"On a purely technical level, so much of the blocking of the scenes when we did Theory of Everything would be instigated by Stephen's physicality, so Felicity would have to adapt to that, which felt sort of parallel to when Jane had to support Stephen for all that period," Redmayne said. "I think that certainly on this film, in which [Glaisher] is the passenger and he's never been in Berlin before, she's the one that runs it. It was definitely up to Amelia [Wren] to be sort of pushing me around the place."

This subtle shift, between who is present in a scene and who leads the action of it, is notable in a genre where women have historically been absent. For Jones, working with her co-star in this way was "invigorating."

"In many ways, the film is a very small indie at its heart. It's two people in a basket, basically, and the complexity of their relationship, but it also exists on this massive scale, so you're constantly pivoting from a micro to a macro job," Jones told THR. "So I think it was exciting. It was good to build a different relationship, to be the same actors but in very, very different roles. There was something really fascinating about that new dynamic and having to get our heads around it." 

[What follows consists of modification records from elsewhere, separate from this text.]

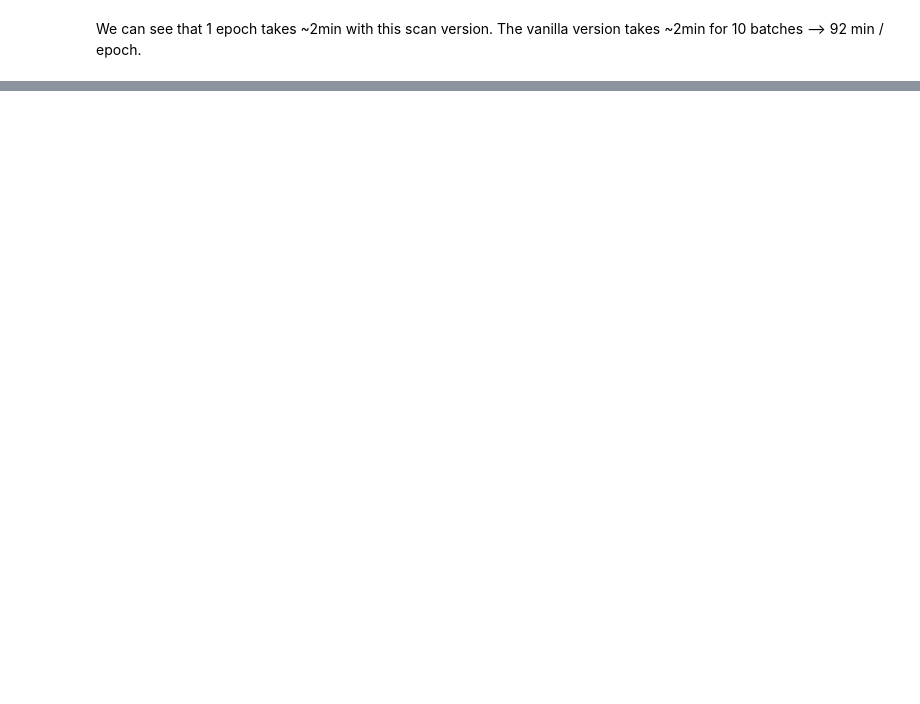
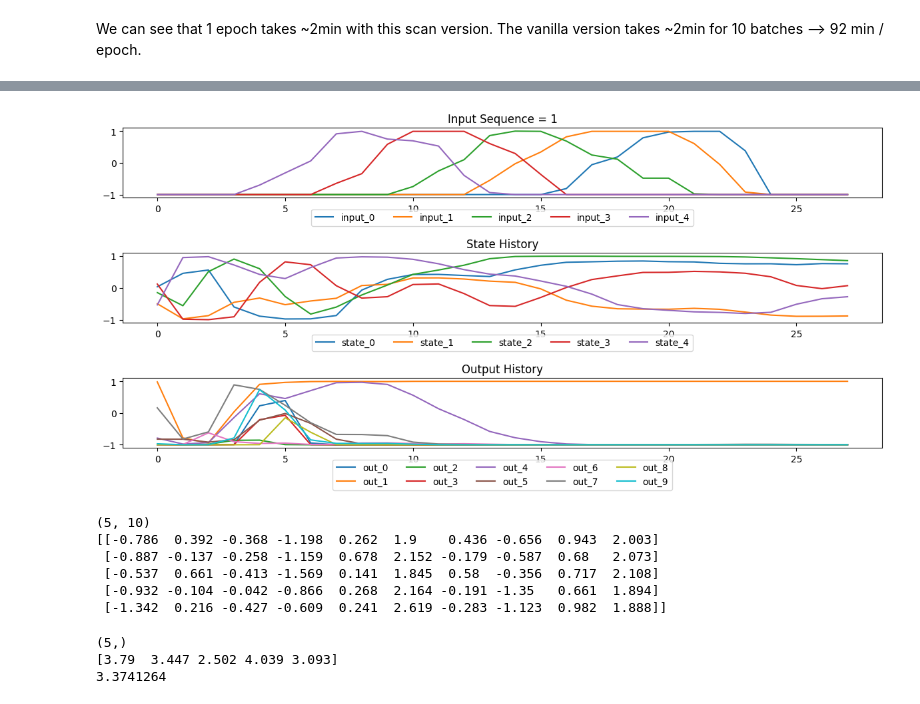
Before and after one commit to TristanTorchet/LearningJAX, a Jupyter notebook: Flax/flax1e_scanSRN.ipynb, the cells around one changed output, grey strips where cells are left out. Drawn from its saved outputs; the diff is of its cells as text; code cells hidden in the pictures; blank space fills up the shorter version.

```diff
--- a/Flax/flax1e_scanSRN.ipynb
+++ b/Flax/flax1e_scanSRN.ipynb
@@ -306,0 +251,4 @@ Error:
+# %%
+plot_dynamics(srn, state.params, batch_x, batch_y, dataset_version=DATASET_VERSION, id_sample=2)
+# %% [output]
+[figure, added]
@@ -306,0 +257,22 @@ Error:
+# %%
+y = out_hist.mean(axis=1)
+print(y.shape)
+assert y.shape == (5, 10)
+print(y)
+# %% [output]
+(5, 10)
+[[-0.786  0.392 -0.368 -1.198  0.262  1.9    0.436 -0.656  0.943  2.003]
+ [-0.887 -0.137 -0.258 -1.159  0.678  2.152 -0.179 -0.587  0.68   2.073]
+ [-0.537  0.661 -0.413 -1.569  0.141  1.845  0.58  -0.356  0.717  2.108]
+ [-0.932 -0.104 -0.042 -0.866  0.268  2.164 -0.191 -1.35   0.661  1.894]
+ [-1.342  0.216 -0.427 -0.609  0.241  2.619 -0.283 -1.123  0.982  1.888]]
+# %%
+one_hot = jax.nn.one_hot(batch_y[:5], 10)
+loss = optax.softmax_cross_entropy(logits=y, labels=one_hot)
+print(loss.shape)
+print(loss)
+print(loss.mean())
+# %% [output]
+(5,)
+[3.79  3.447 2.502 4.039 3.093]
+3.3741264
```
Also changed, not shown: parts of 19 cells of this notebook, 1 other file.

Amazon's The Aeronauts opens for a limited two-week theatrical run beginning Dec. 6, before the film becomes available to stream online exclusively on Amazon Prime on Dec. 20.